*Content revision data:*
•••
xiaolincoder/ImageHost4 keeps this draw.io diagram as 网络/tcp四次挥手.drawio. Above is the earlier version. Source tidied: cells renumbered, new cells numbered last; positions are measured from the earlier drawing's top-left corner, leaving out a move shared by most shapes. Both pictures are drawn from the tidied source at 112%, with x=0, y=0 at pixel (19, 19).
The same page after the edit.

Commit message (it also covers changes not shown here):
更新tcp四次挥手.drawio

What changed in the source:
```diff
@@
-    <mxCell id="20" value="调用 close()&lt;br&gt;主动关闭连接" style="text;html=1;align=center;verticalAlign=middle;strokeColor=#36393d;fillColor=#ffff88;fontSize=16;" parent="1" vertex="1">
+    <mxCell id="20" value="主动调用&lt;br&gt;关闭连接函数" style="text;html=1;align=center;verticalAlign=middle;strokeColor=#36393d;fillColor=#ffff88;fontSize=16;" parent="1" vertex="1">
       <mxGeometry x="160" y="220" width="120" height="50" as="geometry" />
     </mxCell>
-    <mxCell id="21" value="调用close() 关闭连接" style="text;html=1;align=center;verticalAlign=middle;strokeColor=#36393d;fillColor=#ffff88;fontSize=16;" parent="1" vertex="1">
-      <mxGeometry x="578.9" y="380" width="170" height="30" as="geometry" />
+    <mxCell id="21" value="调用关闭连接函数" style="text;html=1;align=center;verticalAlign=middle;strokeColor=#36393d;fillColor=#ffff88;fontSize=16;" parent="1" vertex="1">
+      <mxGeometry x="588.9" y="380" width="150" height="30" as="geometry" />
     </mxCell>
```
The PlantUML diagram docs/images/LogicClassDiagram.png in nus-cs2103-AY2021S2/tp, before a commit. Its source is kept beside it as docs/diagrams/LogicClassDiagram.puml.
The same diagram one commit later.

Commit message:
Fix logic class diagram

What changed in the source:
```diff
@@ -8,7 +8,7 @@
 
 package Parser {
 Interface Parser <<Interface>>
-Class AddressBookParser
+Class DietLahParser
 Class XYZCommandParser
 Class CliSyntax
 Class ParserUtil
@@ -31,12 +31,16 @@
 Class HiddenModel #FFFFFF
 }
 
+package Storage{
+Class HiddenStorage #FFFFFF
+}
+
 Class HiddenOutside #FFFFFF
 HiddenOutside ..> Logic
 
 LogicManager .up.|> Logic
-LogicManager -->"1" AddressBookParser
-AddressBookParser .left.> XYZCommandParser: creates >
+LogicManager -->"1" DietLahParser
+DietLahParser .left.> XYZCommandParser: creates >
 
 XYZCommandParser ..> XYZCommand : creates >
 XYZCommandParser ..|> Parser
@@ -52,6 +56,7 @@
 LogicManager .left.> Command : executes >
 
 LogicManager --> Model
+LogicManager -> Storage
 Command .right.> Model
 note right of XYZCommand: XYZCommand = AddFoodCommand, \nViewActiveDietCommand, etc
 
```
•••
Find the word "geometry" in the entries and show each line where it is found.

*Output for this task:*
       <mxGeometry x="160" y="220" width="120" height="50" as="geometry" />
-      <mxGeometry x="578.9" y="380" width="170" height="30" as="geometry" />
+      <mxGeometry x="588.9" y="380" width="150" height="30" as="geometry" />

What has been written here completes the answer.